There are three key areas where consumers can use COF: online shopping (storing the payment credentials on a merchant website or app like Amazon.com); subscription services and bill payments (automatic scheduled payments for subscription services like Netflix, or utilities or phone bills); and digital and virtual wallets (such as Apple Pay, Microsoft Store or PayPal).
Financial institutions looking to enhance the COF experience for consumers and drive COF activation can achieve all three in the following ways:
Take advantage of the first 90 days after a card has been issued to a cardholder and educate them on the convenience of storing the COF. A cardholder’s overall engagement has been shown to increase after activating COF: 1.5x increase in number of total card transactions over the six months after the first COF transaction, according to a VisaNet Analysis in 2019.

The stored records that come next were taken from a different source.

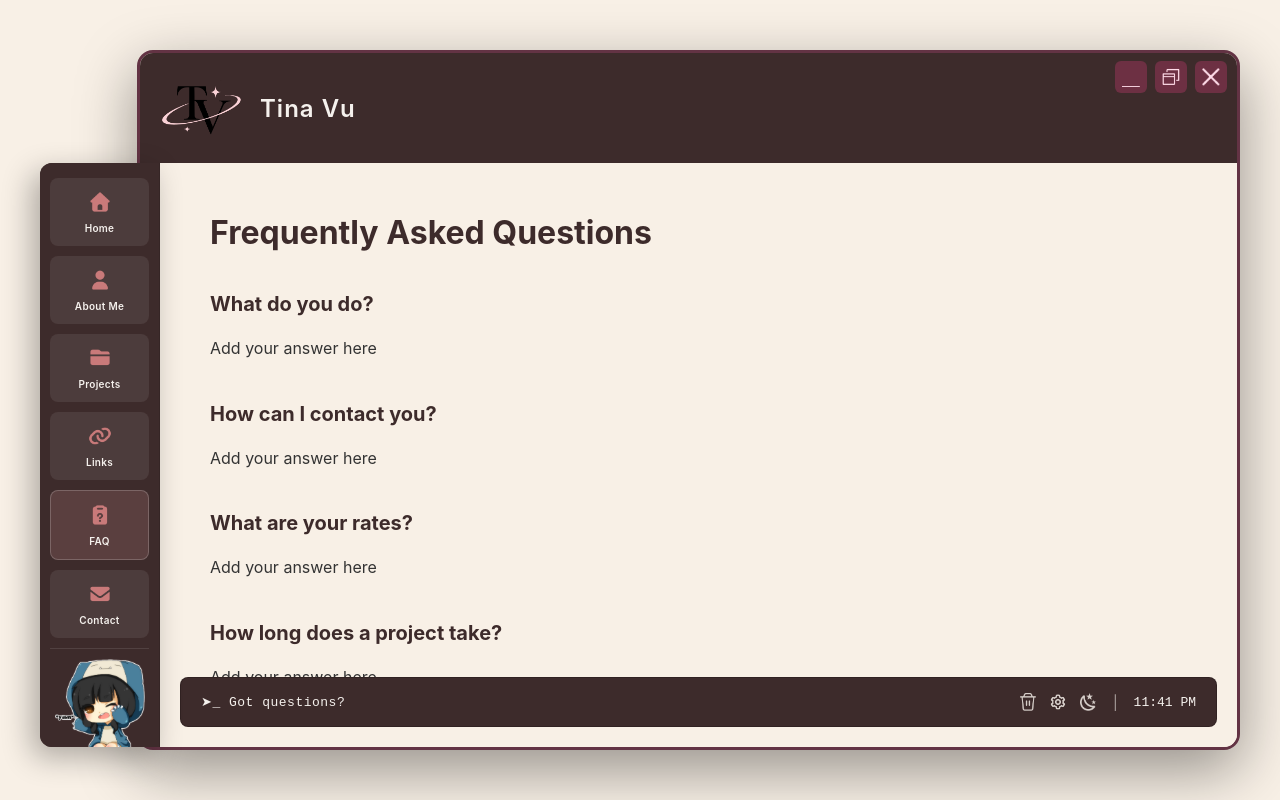
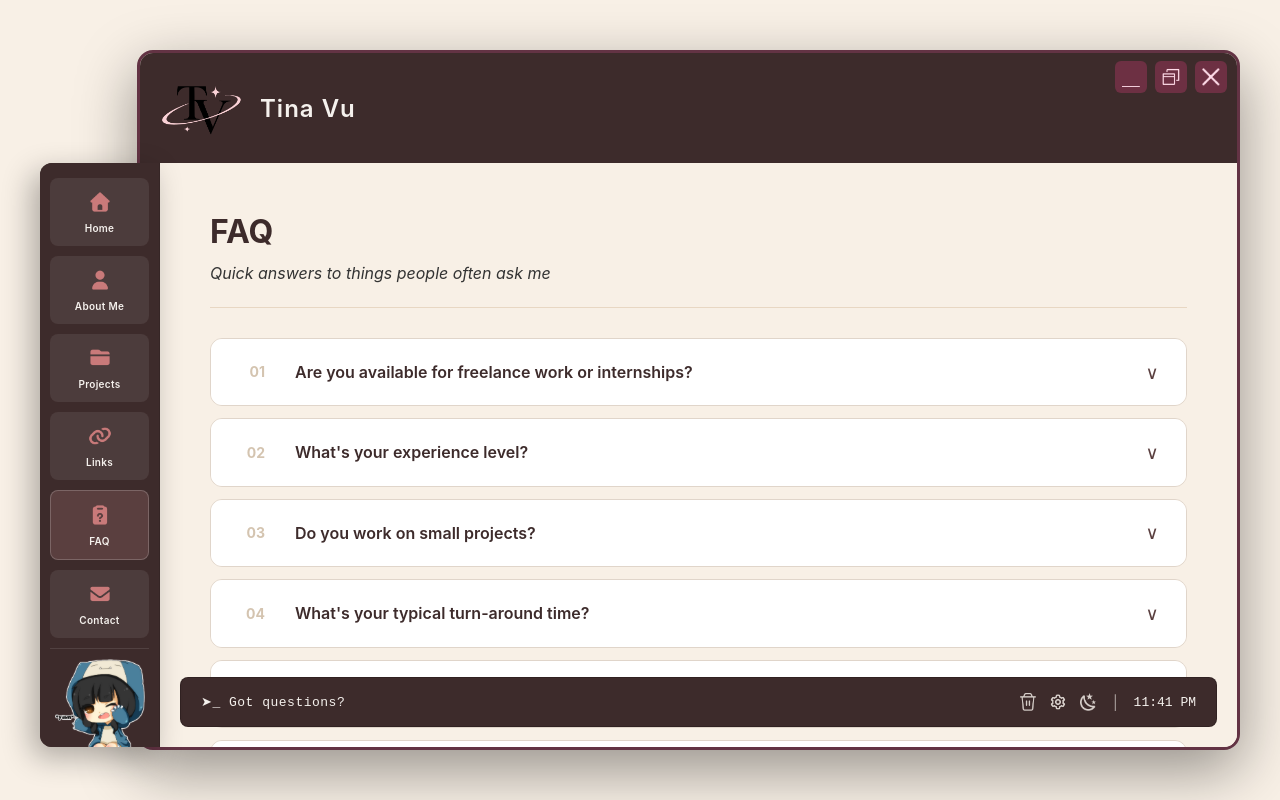
Before and after one commit to Tinatvu22/my-portfolio, a React (Create React App) app: page / in a window 1280 px wide. Both pictures are taken after a click on the button "FAQ". Built offline with nearby package versions, Linux system fonts and the light colour scheme.

Commit message:
Implement FAQ page with expandable accordion and questions that are my level in experience.

```diff
--- /dev/null
+++ b/src/pages/FAQ.css
@@ -0,0 +1,146 @@
+.faq-container {
+  display: flex;
+  flex-direction: column;
+  gap: 30px;
+  padding-bottom: 40px;
+}
+
+/* HEADER */
+.faq-header {
+  padding-bottom: 20px;
+  border-bottom: 1px solid #e8d7c3;
+}
+
+.faq-title {
+  font-size: 40px;
+  font-weight: bold;
+  color: var(--sidebar-bg);
+  line-height: 1.2;
+  margin-bottom: 10px;
+}
+
+.faq-intro {
+  font-size: 14px;
+  color: #666;
+  font-style: italic;
+}
+
+/* FAQ ITEMS */
+.faq-items {
+  display: flex;
+  flex-direction: column;
+  gap: 12px;
+}
+
+.faq-item {
+  background: white;
+  border: 1px solid #e0d5ca;
+  border-radius: 12px;
+  overflow: hidden;
+  transition: all 0.3s ease;
+}
+
+.faq-item:hover {
+  border-color: #d4c4b0;
+  box-shadow: 0 2px 8px rgba(0, 0, 0, 0.05);
+}
+
+.faq-item.expanded {
+  border-color: #d4c4b0;
+  box-shadow: 0 4px 12px rgba(0, 0, 0, 0.08);
+}
+
+/* FAQ QUESTION BUTTON */
+.faq-question {
+  width: 100%;
+  background: white;
+  border: none;
+  padding: 22px 24px;
+  cursor: pointer;
+  display: grid;
+  grid-template-columns: 30px 1fr 20px;
+  gap: 30px;
+  align-items: center;
+  transition: all 0.3s ease;
+  font-family: inherit;
+}
+
+.faq-question:hover {
+  background-color: #f9f6f3;
+}
+
+.faq-item.expanded .faq-question {
+  background-color: #f9f6f3;
+}
+
+.faq-number {
+  font-size: 14px;
+  font-weight: 700;
+  color: #d4c4b0;
+  text-align: right;
+  line-height: 1.4;
+}
+
+.faq-question .faq-question-text {
+  font-size: 16px;
+  font-weight: 600;
+  color: var(--sidebar-bg);
+  margin: 0;
+  padding: 0;
+  line-height: 1.4;
+  text-align: left;
+}
+
+.faq-number-title {
+  display: contents;
+}
+
+.faq-icon {
+  font-size: 18px;
+  color: var(--sidebar-active);
+  text-align: center;
+  transition: all 0.3s ease;
+}
+
+/* FAQ ANSWER */
+.faq-answer {
+  padding: 20px 24px 22px 84px;
+  background-color: #f9f6f3;
+  color: #666;
+  font-size: 14px;
+  line-height: 1.6;
+  animation: slideDown 0.3s ease;
+  border-top: 1px solid #e8d7c3;
+}
+
+@keyframes slideDown {
+  from {
+    opacity: 0;
+    transform: translateY(-10px);
+  }
+  to {
+    opacity: 1;
+    transform: translateY(0);
+  }
+}
+
+/* RESPONSIVE */
+@media (max-width: 768px) {
+  .faq-title {
+    font-size: 32px;
+  }
+
+  .faq-question {
+    padding: 18px 20px;
+    grid-template-columns: 25px 1fr 18px;
+    gap: 20px;
+  }
+
+  .faq-answer {
+    padding: 0 20px 18px 65px;
+  }
+
+  .faq-question .faq-question-text {
+    font-size: 15px;
+  }
+}
--- a/src/pages/FAQ.js
+++ b/src/pages/FAQ.js
@@ -1,19 +1,98 @@
+import './FAQ.css';
+import { useState } from 'react';
+
 function FAQ() {
+  const [expanded, setExpanded] = useState(0);
+
+  const faqs = [
+    {
+      id: 1,
+      number: '01',
+      question: 'Are you available for freelance work or internships?',
+      answer: 'Yes, I\'m open to freelance projects, internships, and entry-level roles. I\'m eager to build real-world experience.'
+    },
+    {
+      id: 2,
+      number: '02',
+      question: 'What\'s your experience level?',
+      answer: 'I\'m a recent graduate with hands-on experience in React, Figma, and web development. I\'m actively learning and growing.'
+    },
+    {
+      id: 3,
+      number: '03',
+      question: 'Do you work on small projects?',
+      answer: 'Absolutely! I love working with startups and small teams. No project is too small.'
+    },
+    {
+      id: 4,
+      number: '04',
+      question: 'What\'s your typical turn-around time?',
+      answer: 'Depends on scope, but usually 1-2 weeks for smaller projects. I\'m flexible and can discuss timelines.'
+    },
+    {
+      id: 5,
+      number: '05',
+      question: 'Are you open to learning new tools?',
+      answer: 'Yes! I\'m passionate about learning. If a project requires something new, I\'m ready to dive in.'
+    },
+    {
+      id: 6,
+      number: '06',
+      question: 'Do you have a portfolio I can see?',
+      answer: 'Yes, this entire site is my work! Check out the Projects page for more examples.'
+    },
+    {
+      id: 7,
+      number: '07',
+      question: 'What\'s your process like?',
+      answer: 'I start with understanding your goals, design/plan in Figma, then build with React and clean CSS. I value collaboration and feedback.'
+    }
+  ];
+
+  const toggleExpanded = (id) => {
+    setExpanded(expanded === id ? null : id);
+  };
+
   return (
     <div className="page-content">
-      <h1>Frequently Asked Questions</h1>
+      <div className="faq-container">
 
-      <h2>What do you do?</h2>
-      <p>Add your answer here</p>
+        {/* Header */}
+        <div className="faq-header">
+          <h1 className="faq-title">FAQ</h1>
+          <p className="faq-intro">Quick answers to things people often ask me</p>
+        </div>
 
-      <h2>How can I contact you?</h2>
-      <p>Add your answer here</p>
+        {/* FAQ Items */}
+        <div className="faq-items">
+          {faqs.map((faq) => (
+            <div
+              key={faq.id}
+              className={`faq-item ${expanded === faq.id ? 'expanded' : ''}`}
+            >
+              <button
+                className="faq-question"
+                onClick={() => toggleExpanded(faq.id)}
+              >
+                <div className="faq-number-title">
+                  <span className="faq-number">{faq.number}</span>
+                  <h2 className="faq-question-text">{faq.question}</h2>
+                </div>
+                <span className="faq-icon">
+                  {expanded === faq.id ? '∧' : '∨'}
+                </span>
+              </button>
 
-      <h2>What are your rates?</h2>
-      <p>Add your answer here</p>
+              {expanded === faq.id && (
+                <div className="faq-answer">
+                  {faq.answer}
+                </div>
+              )}
+            </div>
+          ))}
+        </div>
 
-      <h2>How long does a project take?</h2>
-      <p>Add your answer here</p>
+      </div>
     </div>
   );
 }
```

Use email and mobile notifications to ensure your early-month-on-book programs have a strong emphasis on COF activation. Research from VisaNet Analysis in 2020 has shown that consumers who do not adopt COF actively in the first six months don’t tend to be top of wallet or highly engaged with the card over the long-term.
Many issuers drive this behavior by using tiered offers (e.g., store your card at three merchants and get $10 in rewards).
Proactive retention management is also a key factor to ensure top-of-digital-wallet status. Many digital-savvy customers are quick to flock to the best value or reward. Discount and additional point offers may motivate many of them to change their mobile pay COF.
Tenured cardholders tend to be more passive than digital-savvy ones. Recent Visa research17 explored incentives that could drive behavior and showed that a $5 incentive is optimal to motivate customers to use their debit card.
For issuers, COF drives card primacy and can impact the overall volume on the card. Ultimately, consumers win too with the added convenience, security, and speed of COF.
This abridged article was reprinted with permission and first appeared in Visa's Navigation blog.